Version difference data
******
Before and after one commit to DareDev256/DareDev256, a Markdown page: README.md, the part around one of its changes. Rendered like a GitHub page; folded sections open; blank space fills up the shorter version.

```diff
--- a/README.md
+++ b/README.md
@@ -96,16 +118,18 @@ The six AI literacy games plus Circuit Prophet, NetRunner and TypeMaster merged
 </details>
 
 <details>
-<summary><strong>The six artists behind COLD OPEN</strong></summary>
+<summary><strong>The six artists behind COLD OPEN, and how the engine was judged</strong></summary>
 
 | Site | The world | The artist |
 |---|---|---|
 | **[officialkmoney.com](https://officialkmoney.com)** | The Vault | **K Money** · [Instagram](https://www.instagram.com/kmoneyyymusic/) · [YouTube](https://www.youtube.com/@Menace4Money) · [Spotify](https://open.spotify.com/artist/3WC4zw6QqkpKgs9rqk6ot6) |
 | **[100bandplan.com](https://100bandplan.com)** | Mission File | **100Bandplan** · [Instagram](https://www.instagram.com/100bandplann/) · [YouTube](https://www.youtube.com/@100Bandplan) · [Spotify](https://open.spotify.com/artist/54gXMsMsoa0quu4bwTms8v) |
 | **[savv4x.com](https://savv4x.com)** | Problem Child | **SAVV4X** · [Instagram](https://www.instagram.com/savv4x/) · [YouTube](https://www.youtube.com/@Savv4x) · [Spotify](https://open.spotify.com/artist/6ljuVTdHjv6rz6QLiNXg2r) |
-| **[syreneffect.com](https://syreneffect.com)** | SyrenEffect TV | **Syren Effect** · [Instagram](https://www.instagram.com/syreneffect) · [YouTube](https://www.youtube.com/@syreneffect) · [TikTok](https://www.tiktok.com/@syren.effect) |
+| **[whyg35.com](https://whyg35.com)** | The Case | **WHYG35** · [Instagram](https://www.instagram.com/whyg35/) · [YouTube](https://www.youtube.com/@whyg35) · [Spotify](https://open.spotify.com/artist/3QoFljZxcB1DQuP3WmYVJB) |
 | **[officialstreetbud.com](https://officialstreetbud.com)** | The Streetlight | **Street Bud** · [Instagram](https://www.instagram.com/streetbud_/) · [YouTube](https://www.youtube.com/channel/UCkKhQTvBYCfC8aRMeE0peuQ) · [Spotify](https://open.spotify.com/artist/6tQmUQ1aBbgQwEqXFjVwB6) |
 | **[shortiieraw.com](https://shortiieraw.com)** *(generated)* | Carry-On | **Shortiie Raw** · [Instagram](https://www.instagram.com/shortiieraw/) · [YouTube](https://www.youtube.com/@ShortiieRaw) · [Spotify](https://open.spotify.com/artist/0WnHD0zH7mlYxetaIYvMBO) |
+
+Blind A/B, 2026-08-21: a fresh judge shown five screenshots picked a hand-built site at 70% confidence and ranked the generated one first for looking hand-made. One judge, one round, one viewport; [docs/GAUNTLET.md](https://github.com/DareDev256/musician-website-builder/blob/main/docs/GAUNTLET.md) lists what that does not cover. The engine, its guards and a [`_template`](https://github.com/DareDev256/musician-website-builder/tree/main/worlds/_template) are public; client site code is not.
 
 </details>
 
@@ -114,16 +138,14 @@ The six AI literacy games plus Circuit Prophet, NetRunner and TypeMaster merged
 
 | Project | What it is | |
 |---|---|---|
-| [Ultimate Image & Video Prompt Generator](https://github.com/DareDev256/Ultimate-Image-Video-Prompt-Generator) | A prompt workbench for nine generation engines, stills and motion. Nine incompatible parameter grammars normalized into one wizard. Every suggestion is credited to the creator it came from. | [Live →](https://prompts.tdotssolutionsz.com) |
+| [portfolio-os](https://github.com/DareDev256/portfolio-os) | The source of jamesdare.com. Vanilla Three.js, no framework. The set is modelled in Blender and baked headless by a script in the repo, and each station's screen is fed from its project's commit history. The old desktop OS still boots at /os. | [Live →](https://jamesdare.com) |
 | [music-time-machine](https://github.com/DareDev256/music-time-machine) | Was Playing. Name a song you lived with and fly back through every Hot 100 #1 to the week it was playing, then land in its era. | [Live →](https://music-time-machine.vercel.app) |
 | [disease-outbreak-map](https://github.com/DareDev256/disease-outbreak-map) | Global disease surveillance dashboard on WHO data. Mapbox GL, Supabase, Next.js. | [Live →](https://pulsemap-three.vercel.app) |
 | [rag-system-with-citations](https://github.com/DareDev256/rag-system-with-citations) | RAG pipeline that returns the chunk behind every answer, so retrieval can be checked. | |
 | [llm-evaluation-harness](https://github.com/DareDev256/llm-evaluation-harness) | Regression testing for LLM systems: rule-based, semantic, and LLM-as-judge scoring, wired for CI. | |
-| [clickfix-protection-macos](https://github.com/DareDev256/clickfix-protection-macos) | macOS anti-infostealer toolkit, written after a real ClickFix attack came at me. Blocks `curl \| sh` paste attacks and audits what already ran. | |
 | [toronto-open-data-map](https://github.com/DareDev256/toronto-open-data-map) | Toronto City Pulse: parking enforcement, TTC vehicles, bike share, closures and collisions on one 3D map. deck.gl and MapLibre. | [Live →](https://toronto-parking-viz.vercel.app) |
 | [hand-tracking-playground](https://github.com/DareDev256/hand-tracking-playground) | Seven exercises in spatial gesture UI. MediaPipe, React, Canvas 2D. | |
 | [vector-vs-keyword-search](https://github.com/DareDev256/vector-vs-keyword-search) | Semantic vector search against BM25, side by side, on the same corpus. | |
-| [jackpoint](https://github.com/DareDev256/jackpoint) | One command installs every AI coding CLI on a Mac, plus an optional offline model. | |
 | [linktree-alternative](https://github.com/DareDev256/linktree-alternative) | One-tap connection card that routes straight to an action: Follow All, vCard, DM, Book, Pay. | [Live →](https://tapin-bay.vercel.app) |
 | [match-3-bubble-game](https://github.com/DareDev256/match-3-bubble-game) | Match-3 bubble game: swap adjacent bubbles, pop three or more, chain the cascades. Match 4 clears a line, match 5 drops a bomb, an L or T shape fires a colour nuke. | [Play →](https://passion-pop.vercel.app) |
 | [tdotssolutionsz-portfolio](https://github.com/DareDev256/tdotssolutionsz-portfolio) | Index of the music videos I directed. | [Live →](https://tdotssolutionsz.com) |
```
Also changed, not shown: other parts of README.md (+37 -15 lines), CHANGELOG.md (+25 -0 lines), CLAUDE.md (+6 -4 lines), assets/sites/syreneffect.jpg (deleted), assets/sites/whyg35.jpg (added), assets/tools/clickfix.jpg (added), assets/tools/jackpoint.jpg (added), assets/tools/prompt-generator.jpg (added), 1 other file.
******
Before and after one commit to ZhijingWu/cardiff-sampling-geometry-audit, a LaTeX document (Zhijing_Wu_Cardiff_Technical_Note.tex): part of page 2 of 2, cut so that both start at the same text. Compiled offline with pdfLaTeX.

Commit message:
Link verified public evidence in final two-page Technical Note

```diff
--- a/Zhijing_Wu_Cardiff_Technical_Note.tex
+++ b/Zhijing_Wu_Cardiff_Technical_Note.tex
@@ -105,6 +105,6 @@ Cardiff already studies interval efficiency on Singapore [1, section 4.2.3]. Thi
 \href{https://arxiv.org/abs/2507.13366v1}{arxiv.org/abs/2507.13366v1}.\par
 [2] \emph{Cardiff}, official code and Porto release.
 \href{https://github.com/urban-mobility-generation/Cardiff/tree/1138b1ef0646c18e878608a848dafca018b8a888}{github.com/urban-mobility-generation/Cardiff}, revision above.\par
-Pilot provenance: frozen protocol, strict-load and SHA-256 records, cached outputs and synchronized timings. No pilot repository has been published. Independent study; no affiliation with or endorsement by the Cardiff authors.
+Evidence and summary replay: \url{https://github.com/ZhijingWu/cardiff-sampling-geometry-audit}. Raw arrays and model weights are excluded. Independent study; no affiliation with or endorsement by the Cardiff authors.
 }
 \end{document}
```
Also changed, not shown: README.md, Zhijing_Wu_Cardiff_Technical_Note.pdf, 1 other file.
******
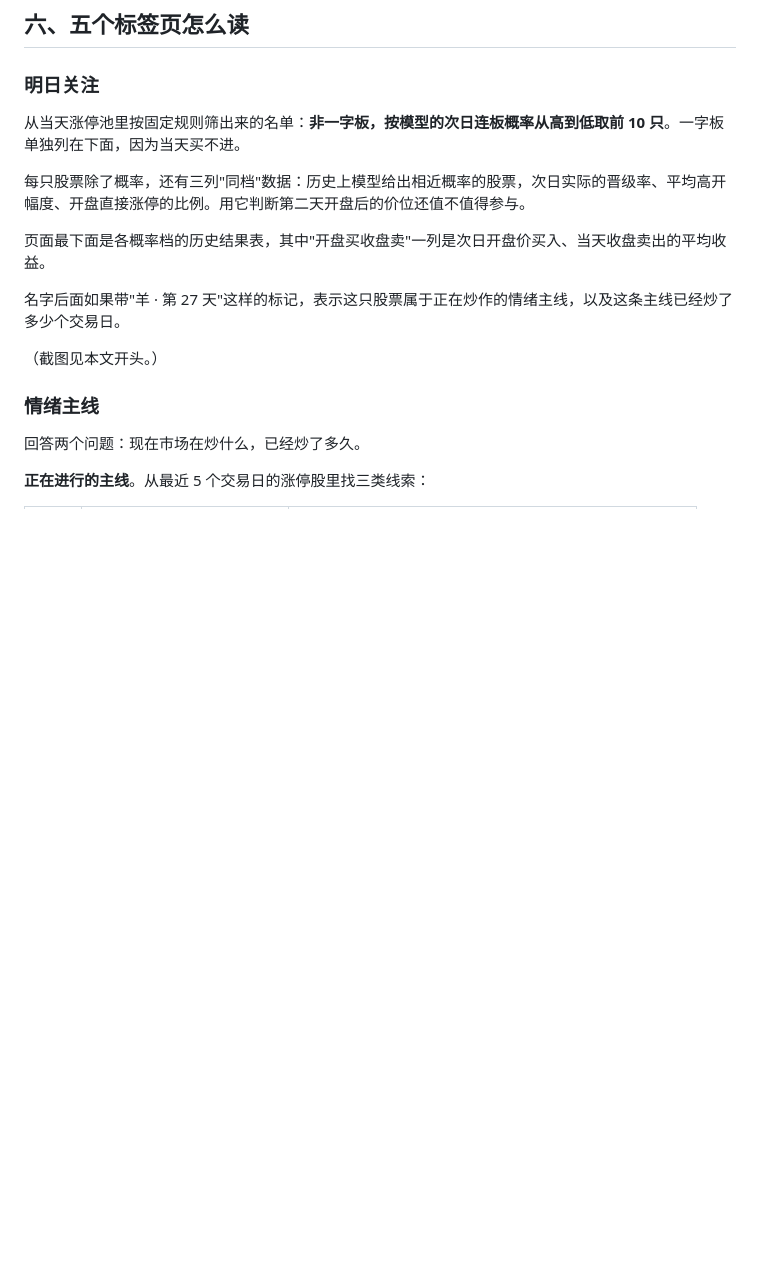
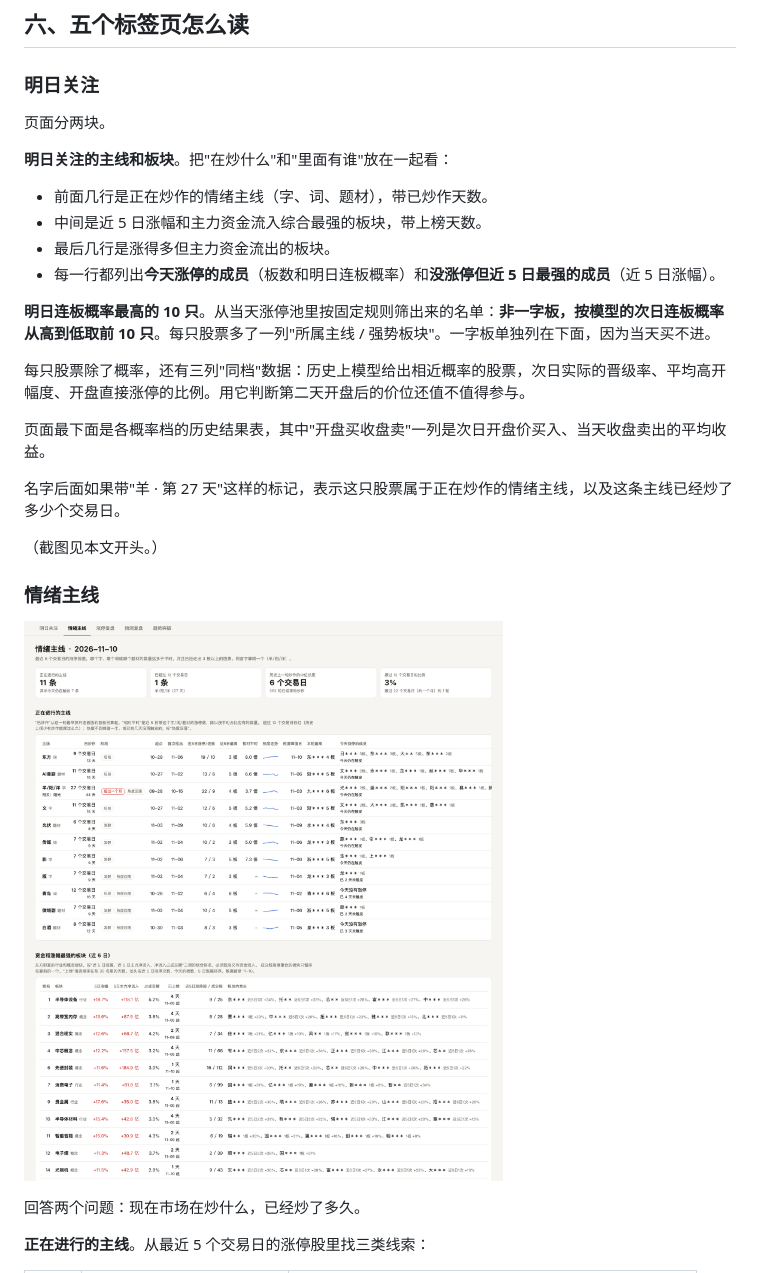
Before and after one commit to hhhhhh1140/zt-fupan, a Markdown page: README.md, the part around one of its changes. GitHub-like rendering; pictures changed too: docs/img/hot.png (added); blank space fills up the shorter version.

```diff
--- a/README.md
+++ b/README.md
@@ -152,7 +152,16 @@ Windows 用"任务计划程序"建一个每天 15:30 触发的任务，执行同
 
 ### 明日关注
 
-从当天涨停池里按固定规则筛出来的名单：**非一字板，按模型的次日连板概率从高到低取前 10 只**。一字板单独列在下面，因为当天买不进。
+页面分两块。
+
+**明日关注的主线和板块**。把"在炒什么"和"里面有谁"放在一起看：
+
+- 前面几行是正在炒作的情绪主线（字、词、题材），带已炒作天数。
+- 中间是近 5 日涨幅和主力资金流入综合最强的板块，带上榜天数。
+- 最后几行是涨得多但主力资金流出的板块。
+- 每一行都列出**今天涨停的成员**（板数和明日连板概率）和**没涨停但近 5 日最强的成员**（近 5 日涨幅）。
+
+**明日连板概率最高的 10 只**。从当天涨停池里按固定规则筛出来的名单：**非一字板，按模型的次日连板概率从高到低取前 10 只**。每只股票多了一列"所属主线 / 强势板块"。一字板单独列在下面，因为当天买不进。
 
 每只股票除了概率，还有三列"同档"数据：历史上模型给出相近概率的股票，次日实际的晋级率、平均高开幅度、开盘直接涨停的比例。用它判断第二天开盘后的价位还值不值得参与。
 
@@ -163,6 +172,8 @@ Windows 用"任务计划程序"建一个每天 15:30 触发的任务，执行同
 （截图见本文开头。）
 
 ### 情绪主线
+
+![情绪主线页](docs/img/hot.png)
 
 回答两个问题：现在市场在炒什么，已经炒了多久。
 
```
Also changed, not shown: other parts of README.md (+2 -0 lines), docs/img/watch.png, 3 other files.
******
Scan the entries above for the word "非一字板". Report the lines that hold it.

-从当天涨停池里按固定规则筛出来的名单：**非一字板，按模型的次日连板概率从高到低取前 10 只**。一字板单独列在下面，因为当天买不进。
+**明日连板概率最高的 10 只**。从当天涨停池里按固定规则筛出来的名单：**非一字板，按模型的次日连板概率从高到低取前 10 只**。每只股票多了一列"所属主线 / 强势板块"。一字板单独列在下面，因为当天买不进。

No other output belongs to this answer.